Adelphia Sues CPA Frm For Not Monitoring RigasesNov 7, 2002 | The Buffalo News
Adelphia Communications is suing ex-auditor Deloitte & Touche, charging that the accounting firm stood by and watched while the Rigas family misused billions of dollars in company funds.
The lawsuit, filed Wednesday in Philadelphia, charges Deloitte with fraud, professional negligence and breach of contract.
"The Rigas family's self-dealing was not . . . concealed from Deloitte," the lawsuit said.
The auditor's actions contributed to losses in the billions of dollars as Adelphia fell into bankruptcy, the company said, but damages were left unspecified.
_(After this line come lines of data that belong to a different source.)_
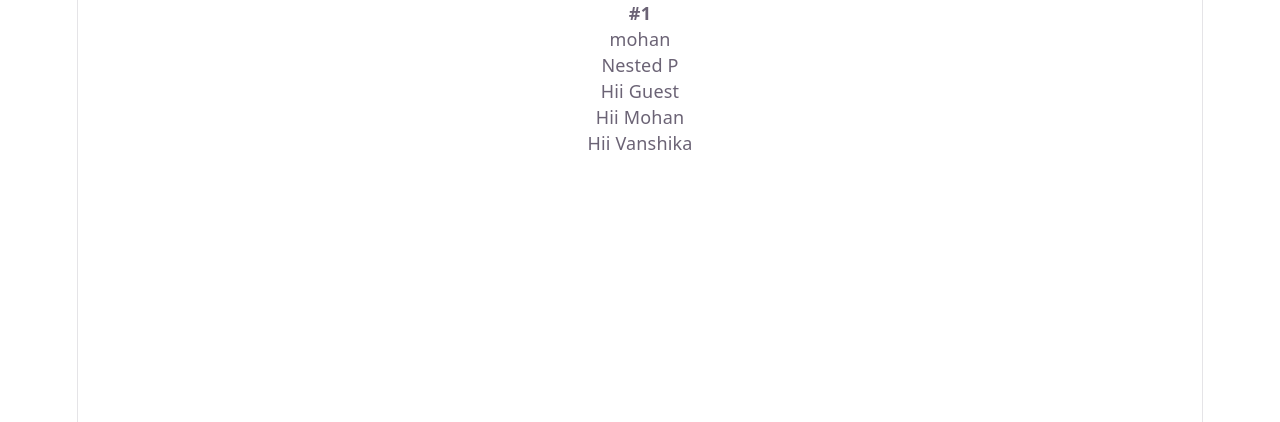
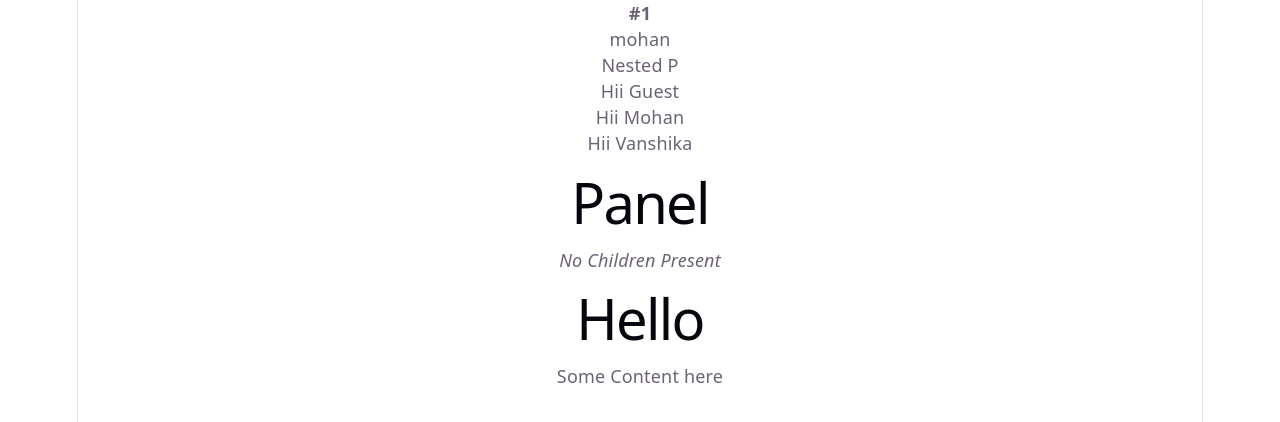
Before and after one commit to Mohan-0001/backend-engineering, a React (Vite) app in the folder React_TypeScript_Learning/: page / in a window 1280 px wide. Shown: the top 422 px of the page. Built offline with nearby package versions, Linux system fonts and the light colour scheme.

Commit message:
learn: use of PropsWithChildren ts type helper

```diff
--- a/React_TypeScript_Learning/src/App.tsx
+++ b/React_TypeScript_Learning/src/App.tsx
@@ -1,13 +1,24 @@
 import { UserCard } from "./components/01.Required_Optioonal_Props"
 import { GreetA, GreetB } from "./components/02.DefaultProps"
+import { Panel, RequiredChildrenPanel } from "./components/03.ChildrenReactNode"
 
 function App() {
   return (
     <>
+      {/* Required and Optional props  */}
       <UserCard id={"1"} name="mohan" subtitle={<><p>Nested P</p></>}/>
+
+      {/* Default Porps */}
       <GreetA/>
       <GreetA name="Mohan" />
       <GreetB name= "Vanshika" />
+
+      {/* Parsing Children */}
+      <Panel title="Panel"/>
+      {/* // PropsWithChildren is a ts type helper that simply tells a compont it is allowed to accept children*/}
+      <RequiredChildrenPanel title="Hello">
+        Some Content here
+      </RequiredChildrenPanel>
     </>
   )
 }
--- /dev/null
+++ b/React_TypeScript_Learning/src/components/03.ChildrenReactNode.tsx
@@ -0,0 +1,31 @@
+import type { PropsWithChildren, ReactNode } from "react"
+
+
+type PanelProps = {
+    title: string,
+    children? : ReactNode
+}
+
+export function Panel({title, children} : PanelProps) {
+    return (
+        <section>
+            <h1>{title}</h1>
+            <div>{children ?? <em>No Children Present</em>}</div>
+        </section>
+    )
+}
+
+
+interface RequiredChildrenProps extends PropsWithChildren {
+    title: string,
+    children: string
+}
+
+export function RequiredChildrenPanel({title, children} : RequiredChildrenProps) {
+    return (
+        <section>
+            <h1>{title}</h1>
+            <div>{children ?? <em>No Children Present</em>}</div>
+        </section>
+    )
+}
```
Deloitte hasn't seen the lawsuit and so can't comment on it, the firm said.
However, in a statement, Deloitte fired back that the independent board members who now run Adelphia "knew and approved of many of the acts complained of."
"To the extent there was fraud by people at the company, the purpose was to deceive Deloitte as well as the public," the accounting firm said.
Winning the lawsuit would generate money for Adelphia's creditors, but legal experts said proving the case will be difficult, especially in light of criminal charges filed against Adelphia's ex-officers.
Federal prosecutors have charged John Rigas and four other company executives with fraud and conspiracy, charges that Rigas has denied.
"Deloitte will defend itself by saying "We were lied to so badly,' " said Greg Bruch, a former Securities and Exchange Commission enforcement official, now in private practice at the Washington, D.C., office of Foley & Lardner.
Unlike Arthur Andersen, the accountant for Enron Corp., Deloitte was not charged by federal prosecutors in Adelphia's downfall. Nor has it been named in the U.S. Securities and Exchange Commission's lawsuit against Adelphia and its former officers, although the agency has said its investigation is continuing.
Independent directors ousted Rigas from control of the company in May, a month before Adelphia's bankruptcy filing. Erland E. Kailbourne, now interim chief executive of the company, served as chairman of the board's audit committee, whose role is to work with the auditor as a watchdog over management.
According to Adelphia's complaint, Deloitte knew that the Rigas family was borrowing money for which Adelphia was liable, but failed to alert board members or require full disclosure of the amount. The amount of the "co-borrowings" was $250 million in 1999, growing to $1.45 billion in 2000 and $2.25 billion in 2001. During the audit for 2000, Deloitte asked the Rigas family to disclose the amount of the borrowing, but backed down when the family resisted, the complaint said.
Deloitte was also aware of the "cash management system" in place at Adelphia, through which money was funneled to Rigas family ventures without the board's knowledge, the complaint said.
Adelphia said it fired Deloitte on June 9, after Deloitte suspended its audit. Auditor PricewaterhouseCoopers was hired and is working on Adelphia's annual report for 2001.
In its statement, Deloitte said it gave the company's outside directors a list of "open items" in May that required further investigation before the audit could be completed. Board members withheld information from their investigation but urged the firm to complete its audit, Deloitte said.
Although Adelphia's bankruptcy prevents it from suing Adelphia now, Deloitte said it will "seek remedies against the company and former and/or current Adelphia officers and directors who supplied Deloitte with erroneous and incomplete information."